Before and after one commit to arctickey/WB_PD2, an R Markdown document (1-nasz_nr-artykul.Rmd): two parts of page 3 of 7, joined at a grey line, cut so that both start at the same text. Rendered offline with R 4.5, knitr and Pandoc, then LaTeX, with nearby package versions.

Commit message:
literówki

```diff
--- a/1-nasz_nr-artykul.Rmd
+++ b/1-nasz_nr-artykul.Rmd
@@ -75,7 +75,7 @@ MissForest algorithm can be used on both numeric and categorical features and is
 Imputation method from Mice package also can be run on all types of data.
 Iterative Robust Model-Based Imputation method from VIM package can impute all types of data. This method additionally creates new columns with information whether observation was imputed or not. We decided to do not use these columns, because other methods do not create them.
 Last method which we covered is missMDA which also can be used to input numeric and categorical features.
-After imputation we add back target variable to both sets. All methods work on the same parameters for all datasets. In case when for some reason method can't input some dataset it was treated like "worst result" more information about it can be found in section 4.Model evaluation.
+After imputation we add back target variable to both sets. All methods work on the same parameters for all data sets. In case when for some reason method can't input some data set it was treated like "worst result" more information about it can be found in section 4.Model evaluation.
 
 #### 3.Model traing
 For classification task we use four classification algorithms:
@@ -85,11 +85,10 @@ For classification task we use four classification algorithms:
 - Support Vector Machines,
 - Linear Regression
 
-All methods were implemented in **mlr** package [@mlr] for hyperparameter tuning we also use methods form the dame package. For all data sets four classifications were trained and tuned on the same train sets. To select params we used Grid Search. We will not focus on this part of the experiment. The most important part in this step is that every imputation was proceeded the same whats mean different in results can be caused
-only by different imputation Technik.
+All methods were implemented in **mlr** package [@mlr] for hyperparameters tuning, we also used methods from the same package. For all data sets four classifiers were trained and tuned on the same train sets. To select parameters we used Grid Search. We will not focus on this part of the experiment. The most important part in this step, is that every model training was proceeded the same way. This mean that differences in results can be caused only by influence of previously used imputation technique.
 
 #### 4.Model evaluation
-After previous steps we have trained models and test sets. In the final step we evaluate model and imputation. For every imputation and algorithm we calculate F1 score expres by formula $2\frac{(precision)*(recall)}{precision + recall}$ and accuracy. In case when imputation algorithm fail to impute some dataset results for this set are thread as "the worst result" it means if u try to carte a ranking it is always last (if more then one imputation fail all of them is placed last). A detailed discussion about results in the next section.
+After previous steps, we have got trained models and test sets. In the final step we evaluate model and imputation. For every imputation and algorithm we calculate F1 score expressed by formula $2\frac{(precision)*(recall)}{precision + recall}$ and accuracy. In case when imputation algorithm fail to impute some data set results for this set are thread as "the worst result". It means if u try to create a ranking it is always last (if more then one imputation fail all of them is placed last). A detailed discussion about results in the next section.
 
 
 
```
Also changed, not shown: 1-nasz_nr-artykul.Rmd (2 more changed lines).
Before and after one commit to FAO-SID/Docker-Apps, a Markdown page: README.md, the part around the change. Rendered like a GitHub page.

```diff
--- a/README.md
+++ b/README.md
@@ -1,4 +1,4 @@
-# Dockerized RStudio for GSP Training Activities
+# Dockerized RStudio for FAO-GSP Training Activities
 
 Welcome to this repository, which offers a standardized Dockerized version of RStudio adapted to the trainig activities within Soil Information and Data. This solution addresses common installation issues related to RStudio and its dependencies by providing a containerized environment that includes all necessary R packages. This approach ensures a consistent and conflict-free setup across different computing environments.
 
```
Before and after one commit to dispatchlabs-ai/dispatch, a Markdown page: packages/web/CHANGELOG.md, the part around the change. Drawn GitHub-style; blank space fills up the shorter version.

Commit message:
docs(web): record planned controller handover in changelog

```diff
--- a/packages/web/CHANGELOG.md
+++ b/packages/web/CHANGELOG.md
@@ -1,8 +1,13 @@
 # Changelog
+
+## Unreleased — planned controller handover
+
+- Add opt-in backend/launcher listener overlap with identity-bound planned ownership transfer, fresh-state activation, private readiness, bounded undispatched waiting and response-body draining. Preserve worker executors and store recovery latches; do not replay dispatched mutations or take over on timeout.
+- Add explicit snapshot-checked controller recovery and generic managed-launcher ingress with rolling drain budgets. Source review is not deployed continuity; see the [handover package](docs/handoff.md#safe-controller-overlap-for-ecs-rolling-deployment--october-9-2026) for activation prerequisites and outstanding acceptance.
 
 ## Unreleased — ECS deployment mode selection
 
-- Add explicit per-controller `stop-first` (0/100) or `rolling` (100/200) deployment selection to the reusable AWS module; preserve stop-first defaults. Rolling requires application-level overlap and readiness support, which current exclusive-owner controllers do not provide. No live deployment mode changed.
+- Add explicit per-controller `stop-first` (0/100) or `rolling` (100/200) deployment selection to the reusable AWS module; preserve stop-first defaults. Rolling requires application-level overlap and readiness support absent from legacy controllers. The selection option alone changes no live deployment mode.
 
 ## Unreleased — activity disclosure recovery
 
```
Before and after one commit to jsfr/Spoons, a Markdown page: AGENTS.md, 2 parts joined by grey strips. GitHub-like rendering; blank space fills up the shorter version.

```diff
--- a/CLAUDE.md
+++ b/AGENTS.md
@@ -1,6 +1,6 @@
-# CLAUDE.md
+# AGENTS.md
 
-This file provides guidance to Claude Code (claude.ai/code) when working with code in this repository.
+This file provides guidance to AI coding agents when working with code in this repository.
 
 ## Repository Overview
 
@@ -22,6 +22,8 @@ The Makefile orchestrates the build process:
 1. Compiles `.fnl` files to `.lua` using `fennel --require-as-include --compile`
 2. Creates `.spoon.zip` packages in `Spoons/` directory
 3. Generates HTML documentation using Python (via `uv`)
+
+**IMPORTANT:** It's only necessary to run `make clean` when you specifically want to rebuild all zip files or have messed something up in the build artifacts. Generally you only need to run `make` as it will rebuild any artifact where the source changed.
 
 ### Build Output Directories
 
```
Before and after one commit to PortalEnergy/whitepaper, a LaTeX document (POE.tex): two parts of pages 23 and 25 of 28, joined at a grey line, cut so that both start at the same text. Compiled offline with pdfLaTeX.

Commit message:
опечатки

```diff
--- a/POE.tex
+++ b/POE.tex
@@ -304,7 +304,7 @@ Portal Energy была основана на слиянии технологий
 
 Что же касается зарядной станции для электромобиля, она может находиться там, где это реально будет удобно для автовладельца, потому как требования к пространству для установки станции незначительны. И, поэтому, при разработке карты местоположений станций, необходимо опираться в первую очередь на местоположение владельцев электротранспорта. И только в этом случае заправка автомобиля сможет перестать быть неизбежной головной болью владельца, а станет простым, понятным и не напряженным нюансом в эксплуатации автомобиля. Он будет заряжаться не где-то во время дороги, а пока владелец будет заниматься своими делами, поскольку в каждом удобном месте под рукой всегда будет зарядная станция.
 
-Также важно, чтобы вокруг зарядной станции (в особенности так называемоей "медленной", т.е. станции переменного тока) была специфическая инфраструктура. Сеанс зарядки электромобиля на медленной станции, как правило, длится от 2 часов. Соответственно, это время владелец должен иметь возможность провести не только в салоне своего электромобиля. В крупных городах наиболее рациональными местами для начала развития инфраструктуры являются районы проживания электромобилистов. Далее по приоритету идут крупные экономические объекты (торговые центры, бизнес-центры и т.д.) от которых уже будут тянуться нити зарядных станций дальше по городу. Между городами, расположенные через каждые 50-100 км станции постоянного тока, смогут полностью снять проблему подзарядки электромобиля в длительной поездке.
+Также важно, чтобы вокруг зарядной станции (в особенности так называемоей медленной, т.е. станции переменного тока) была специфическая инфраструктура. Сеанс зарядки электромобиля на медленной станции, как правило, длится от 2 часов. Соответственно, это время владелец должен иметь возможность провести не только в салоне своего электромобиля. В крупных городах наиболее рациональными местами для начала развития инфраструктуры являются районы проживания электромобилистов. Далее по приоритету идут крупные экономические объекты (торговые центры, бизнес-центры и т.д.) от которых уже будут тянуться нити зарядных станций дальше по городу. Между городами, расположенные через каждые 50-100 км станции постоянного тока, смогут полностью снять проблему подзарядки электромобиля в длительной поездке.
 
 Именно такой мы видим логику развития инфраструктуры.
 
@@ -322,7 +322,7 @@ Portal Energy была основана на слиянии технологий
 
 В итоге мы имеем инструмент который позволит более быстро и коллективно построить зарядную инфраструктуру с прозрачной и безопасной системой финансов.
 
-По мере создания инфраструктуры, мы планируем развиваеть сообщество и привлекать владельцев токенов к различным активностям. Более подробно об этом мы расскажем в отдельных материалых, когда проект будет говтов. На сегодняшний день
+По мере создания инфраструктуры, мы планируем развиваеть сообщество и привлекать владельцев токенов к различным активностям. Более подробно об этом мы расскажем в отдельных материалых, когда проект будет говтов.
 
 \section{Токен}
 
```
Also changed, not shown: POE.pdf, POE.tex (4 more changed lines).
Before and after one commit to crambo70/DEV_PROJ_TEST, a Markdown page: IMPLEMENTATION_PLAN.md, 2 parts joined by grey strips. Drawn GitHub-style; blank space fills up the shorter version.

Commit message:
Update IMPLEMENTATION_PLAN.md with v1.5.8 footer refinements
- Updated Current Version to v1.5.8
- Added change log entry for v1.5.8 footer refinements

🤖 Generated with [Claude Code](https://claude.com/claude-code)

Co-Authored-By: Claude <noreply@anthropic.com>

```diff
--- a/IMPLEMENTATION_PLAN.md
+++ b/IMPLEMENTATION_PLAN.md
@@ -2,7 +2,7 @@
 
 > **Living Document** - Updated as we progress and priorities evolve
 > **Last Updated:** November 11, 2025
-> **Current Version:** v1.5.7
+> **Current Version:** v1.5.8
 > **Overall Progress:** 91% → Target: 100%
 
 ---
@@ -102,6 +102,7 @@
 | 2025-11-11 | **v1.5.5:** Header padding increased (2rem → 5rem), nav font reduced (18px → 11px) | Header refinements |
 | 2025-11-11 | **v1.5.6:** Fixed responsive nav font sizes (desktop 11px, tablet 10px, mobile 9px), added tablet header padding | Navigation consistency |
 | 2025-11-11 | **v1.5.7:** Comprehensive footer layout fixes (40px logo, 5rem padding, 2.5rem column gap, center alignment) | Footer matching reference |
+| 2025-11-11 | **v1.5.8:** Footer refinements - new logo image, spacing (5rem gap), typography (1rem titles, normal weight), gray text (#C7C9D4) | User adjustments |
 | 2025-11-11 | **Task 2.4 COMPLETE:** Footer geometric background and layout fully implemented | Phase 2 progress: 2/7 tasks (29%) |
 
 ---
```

-*-*-

• **Exercise prompt**: When the word "controller" shows up in a line of the entries, report that line.

• **Answer for this exercise**:
docs(web): record planned controller handover in changelog
+## Unreleased — planned controller handover
+- Add explicit snapshot-checked controller recovery and generic managed-launcher ingress with rolling drain budgets. Source review is not deployed continuity; see the [handover package](docs/handoff.md#safe-controller-overlap-for-ecs-rolling-deployment--october-9-2026) for activation prerequisites and outstanding acceptance.
-- Add explicit per-controller `stop-first` (0/100) or `rolling` (100/200) deployment selection to the reusable AWS module; preserve stop-first defaults. Rolling requires application-level overlap and readiness support, which current exclusive-owner controllers do not provide. No live deployment mode changed.
+- Add explicit per-controller `stop-first` (0/100) or `rolling` (100/200) deployment selection to the reusable AWS module; preserve stop-first defaults. Rolling requires application-level overlap and readiness support absent from legacy controllers. The selection option alone changes no live deployment mode.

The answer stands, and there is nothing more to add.